“I’m not sure that’s in the best interests of Solon,” he added.
For Hodapp, the important point was for developers to be aware of the city’s desire for land.
The city’s preliminary plat checklist makes no mention of park requirements, he said, and while there was discussion for Old Mill Part 3, it came after the preliminary plat was approved.
He suggested making the requirement part of the city’s ordinances.
When a developer comes to town and reviews city ordinances, they’ll know they have to plan for a park, Hodapp said.
“There’s nothing stated in your ordinance right now, which is the code, that tells you what you’re supposed to do about the parks,” he continued. “You guys want to have parks, but you need to have it in there so they can prepare for that.

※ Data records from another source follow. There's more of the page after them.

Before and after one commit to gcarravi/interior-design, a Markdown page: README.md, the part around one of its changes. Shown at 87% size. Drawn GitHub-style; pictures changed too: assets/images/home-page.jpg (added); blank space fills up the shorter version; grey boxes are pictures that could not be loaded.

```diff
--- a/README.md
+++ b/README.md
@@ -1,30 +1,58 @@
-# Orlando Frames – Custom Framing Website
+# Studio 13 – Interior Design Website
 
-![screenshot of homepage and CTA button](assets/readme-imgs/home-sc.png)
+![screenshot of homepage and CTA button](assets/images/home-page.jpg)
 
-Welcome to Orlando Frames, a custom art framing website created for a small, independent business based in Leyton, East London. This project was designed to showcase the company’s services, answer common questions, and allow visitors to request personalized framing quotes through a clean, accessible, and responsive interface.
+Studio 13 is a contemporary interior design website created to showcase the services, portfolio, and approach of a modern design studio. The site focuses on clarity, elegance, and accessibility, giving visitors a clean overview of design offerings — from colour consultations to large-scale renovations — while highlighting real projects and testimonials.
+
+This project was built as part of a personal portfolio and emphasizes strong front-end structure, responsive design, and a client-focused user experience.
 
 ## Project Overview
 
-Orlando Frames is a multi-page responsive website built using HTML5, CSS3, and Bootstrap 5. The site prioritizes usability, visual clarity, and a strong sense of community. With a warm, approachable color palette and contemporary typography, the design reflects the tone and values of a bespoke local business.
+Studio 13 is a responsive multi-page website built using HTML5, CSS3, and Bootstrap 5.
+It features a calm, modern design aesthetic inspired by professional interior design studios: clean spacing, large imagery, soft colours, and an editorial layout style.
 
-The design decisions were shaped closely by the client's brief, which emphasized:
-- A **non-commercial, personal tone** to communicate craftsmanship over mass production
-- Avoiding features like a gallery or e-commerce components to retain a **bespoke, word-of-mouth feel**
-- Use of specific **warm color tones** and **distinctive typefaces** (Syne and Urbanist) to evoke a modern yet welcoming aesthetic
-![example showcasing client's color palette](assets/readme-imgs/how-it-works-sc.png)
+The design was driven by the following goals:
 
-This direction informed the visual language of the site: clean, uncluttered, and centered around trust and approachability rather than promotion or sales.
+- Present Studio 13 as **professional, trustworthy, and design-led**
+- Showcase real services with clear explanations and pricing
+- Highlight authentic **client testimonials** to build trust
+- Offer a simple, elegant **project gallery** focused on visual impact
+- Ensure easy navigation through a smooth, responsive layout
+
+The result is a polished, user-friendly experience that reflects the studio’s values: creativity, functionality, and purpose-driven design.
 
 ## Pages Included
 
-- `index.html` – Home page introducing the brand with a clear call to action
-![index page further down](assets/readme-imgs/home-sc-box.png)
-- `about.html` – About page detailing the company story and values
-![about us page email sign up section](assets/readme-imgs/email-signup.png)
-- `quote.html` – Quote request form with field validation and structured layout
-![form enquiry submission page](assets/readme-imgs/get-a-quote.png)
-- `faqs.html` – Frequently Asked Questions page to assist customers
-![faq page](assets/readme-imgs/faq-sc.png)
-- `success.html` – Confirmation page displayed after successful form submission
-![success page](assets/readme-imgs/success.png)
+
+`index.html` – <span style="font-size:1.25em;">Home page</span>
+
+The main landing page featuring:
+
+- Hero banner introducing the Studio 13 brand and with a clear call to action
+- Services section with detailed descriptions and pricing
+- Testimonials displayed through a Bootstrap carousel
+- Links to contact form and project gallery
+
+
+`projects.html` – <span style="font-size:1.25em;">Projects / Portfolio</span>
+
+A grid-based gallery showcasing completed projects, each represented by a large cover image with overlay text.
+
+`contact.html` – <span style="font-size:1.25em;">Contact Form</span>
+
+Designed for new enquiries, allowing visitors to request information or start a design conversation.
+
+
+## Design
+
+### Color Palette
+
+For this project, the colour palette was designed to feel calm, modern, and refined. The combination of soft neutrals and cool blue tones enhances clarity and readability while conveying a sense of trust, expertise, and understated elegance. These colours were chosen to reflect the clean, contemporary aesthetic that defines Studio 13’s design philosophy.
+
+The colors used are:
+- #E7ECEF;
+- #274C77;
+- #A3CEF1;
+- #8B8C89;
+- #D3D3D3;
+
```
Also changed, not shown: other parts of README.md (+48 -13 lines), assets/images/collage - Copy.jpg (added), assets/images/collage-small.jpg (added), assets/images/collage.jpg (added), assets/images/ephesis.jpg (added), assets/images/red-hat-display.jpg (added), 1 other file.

That’s all I’m saying.”
Stange said the city would take the suggestion under advisement.
Hodapp went on to express concerns about thousands of dollars in engineering fees billed to him for plat and construction document review.
“I’m just going on what the developer’s agreement says, that I’m supposed to pay for any inspections that are done at the job site,” he said. “Not every communication the city has with Dave (City Engineer Dave Schechinger), not every communication I have with Dave.”
Stange asked if Hodapp felt the city should pay for engineering fees associated with the development and asked City Attorney Olson if it was normal practice.
Olson indicated part of the problem derived from Schechinger making corrections in the field.
“You’re not going to get all that stuff for free,” Olson said. “The developers shouldn’t expect the town to be paying for development costs.”
Rasmussen noted when private developers apply to the city for a site plan, zoning, annexation or subdivision, they agree as part of the process to reimburse engineering fees.
Hodapp also asked the city to reconsider holding the escrow for the subdivision until seeding germinated.
Schechinger noted the escrow was set up to ensure the city would not have to pay for an uncompleted punch list item.
Stange asked council members if they had problems with any of the processes, and received no comments.